The problem: Show every line in the material below in which the string "linearizable" appears.

Given entries:
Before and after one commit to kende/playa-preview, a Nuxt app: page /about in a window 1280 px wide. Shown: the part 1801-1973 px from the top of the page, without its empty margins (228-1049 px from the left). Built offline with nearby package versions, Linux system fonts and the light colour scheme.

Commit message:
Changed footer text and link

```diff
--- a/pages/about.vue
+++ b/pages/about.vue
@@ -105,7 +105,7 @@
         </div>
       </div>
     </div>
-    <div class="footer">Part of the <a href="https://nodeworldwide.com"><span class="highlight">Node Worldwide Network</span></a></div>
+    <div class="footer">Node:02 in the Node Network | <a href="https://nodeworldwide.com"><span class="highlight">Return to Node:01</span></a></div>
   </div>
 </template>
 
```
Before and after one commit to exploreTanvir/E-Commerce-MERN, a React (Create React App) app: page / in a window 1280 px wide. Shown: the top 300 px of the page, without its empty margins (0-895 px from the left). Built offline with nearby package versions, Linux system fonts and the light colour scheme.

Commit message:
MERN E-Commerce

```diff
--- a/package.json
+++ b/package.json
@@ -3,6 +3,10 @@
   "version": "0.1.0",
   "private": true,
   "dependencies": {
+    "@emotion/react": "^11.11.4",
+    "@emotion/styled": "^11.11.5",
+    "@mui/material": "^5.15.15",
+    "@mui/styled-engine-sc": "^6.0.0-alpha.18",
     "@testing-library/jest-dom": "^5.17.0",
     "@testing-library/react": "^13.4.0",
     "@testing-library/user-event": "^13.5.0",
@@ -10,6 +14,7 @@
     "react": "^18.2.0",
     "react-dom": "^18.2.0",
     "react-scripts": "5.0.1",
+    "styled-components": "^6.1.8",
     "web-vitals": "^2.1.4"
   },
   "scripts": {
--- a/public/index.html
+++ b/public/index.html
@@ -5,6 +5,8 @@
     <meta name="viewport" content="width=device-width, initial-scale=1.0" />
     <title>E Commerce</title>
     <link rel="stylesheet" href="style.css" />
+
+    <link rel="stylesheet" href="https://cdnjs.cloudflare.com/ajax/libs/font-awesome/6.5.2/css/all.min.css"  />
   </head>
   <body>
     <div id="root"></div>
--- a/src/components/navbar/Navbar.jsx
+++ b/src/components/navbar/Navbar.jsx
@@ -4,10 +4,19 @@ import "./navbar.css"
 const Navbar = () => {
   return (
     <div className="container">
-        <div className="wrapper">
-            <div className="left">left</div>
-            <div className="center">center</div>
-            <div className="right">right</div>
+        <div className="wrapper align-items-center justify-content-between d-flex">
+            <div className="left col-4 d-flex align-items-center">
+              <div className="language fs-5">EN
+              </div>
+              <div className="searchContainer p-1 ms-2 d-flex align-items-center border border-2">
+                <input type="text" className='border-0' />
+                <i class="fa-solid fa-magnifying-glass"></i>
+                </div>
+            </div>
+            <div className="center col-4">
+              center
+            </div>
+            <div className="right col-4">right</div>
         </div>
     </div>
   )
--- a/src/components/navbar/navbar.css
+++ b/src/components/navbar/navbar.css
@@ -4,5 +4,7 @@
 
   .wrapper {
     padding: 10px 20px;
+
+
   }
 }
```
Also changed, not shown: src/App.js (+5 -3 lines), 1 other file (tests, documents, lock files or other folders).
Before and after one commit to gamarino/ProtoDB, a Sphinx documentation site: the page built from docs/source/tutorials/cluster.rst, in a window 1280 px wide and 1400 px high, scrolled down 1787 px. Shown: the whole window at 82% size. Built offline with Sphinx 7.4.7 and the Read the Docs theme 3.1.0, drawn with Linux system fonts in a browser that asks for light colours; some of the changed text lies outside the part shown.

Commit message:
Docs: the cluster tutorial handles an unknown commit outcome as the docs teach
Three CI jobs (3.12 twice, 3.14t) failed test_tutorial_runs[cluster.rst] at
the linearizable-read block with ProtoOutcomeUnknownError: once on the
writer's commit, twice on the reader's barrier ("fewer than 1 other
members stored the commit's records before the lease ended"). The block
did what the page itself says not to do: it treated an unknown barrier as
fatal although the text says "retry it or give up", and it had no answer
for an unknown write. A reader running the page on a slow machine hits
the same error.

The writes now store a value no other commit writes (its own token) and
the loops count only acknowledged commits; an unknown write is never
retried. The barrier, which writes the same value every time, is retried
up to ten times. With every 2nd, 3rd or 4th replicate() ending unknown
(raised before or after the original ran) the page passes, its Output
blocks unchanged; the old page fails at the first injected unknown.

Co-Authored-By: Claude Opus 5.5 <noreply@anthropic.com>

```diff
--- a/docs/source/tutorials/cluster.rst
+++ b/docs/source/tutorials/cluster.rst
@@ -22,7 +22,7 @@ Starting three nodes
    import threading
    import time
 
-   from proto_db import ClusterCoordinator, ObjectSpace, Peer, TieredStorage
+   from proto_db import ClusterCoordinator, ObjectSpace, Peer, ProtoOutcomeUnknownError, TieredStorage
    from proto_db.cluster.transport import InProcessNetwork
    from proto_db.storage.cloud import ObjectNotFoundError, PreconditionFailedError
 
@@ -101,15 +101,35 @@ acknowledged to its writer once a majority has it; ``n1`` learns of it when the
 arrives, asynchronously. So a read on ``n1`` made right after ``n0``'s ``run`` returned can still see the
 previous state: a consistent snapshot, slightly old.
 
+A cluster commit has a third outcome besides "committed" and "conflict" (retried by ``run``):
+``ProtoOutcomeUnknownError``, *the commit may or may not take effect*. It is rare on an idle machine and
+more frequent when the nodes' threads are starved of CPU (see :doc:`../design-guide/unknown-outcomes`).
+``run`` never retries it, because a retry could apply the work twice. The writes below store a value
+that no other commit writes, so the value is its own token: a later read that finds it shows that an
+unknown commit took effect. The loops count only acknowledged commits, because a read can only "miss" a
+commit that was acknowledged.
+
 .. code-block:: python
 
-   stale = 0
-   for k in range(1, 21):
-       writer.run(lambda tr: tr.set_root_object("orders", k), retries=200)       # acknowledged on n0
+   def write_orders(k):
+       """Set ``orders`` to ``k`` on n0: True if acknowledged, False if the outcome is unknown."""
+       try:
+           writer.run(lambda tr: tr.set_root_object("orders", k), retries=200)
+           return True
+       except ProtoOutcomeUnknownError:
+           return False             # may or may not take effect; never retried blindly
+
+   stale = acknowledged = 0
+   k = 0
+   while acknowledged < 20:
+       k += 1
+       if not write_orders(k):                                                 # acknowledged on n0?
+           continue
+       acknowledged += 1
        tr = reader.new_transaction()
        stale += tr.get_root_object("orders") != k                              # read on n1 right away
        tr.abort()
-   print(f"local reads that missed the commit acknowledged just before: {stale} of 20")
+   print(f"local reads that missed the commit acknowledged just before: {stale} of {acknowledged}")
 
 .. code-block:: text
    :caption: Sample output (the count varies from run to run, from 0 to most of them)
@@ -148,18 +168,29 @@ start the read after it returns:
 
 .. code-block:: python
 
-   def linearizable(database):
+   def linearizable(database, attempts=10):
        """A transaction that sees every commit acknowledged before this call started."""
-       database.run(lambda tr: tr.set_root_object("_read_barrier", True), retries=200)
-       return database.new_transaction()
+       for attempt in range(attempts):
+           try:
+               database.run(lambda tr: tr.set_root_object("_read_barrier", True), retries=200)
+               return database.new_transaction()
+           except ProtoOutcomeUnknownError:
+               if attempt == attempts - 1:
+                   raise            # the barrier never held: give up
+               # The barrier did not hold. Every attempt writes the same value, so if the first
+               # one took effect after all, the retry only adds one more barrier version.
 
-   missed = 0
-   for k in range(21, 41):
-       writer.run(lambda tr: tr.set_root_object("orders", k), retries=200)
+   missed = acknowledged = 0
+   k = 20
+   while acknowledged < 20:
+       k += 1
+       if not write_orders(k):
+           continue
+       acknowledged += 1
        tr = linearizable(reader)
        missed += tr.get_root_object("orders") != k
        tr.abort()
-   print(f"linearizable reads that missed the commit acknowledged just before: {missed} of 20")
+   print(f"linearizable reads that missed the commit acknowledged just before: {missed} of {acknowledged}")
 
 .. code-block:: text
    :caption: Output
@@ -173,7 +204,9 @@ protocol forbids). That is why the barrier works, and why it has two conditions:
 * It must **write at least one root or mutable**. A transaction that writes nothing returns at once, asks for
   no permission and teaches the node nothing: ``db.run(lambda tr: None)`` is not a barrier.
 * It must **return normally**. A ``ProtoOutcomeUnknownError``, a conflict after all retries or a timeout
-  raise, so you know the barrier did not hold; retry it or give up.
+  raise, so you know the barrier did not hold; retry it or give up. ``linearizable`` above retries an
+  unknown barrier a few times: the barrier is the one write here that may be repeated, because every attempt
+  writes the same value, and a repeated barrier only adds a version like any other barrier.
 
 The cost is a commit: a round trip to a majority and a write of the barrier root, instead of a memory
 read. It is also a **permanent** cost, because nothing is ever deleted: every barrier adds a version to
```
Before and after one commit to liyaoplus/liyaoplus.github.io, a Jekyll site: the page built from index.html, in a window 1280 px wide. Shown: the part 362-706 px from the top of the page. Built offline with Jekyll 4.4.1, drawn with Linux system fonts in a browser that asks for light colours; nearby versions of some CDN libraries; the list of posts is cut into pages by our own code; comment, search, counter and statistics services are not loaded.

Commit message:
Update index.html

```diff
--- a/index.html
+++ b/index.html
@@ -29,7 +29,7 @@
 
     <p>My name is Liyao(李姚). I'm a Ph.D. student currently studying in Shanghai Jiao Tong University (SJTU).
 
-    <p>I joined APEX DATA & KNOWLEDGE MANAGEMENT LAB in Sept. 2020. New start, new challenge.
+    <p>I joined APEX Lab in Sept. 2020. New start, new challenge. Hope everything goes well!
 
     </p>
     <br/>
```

Answer space:
the linearizable-read block with ProtoOutcomeUnknownError: once on the
-   def linearizable(database):
+   def linearizable(database, attempts=10):
        tr = linearizable(reader)
-   print(f"linearizable reads that missed the commit acknowledged just before: {missed} of 20")
+   print(f"linearizable reads that missed the commit acknowledged just before: {missed} of {acknowledged}")
+  raise, so you know the barrier did not hold; retry it or give up. ``linearizable`` above retries an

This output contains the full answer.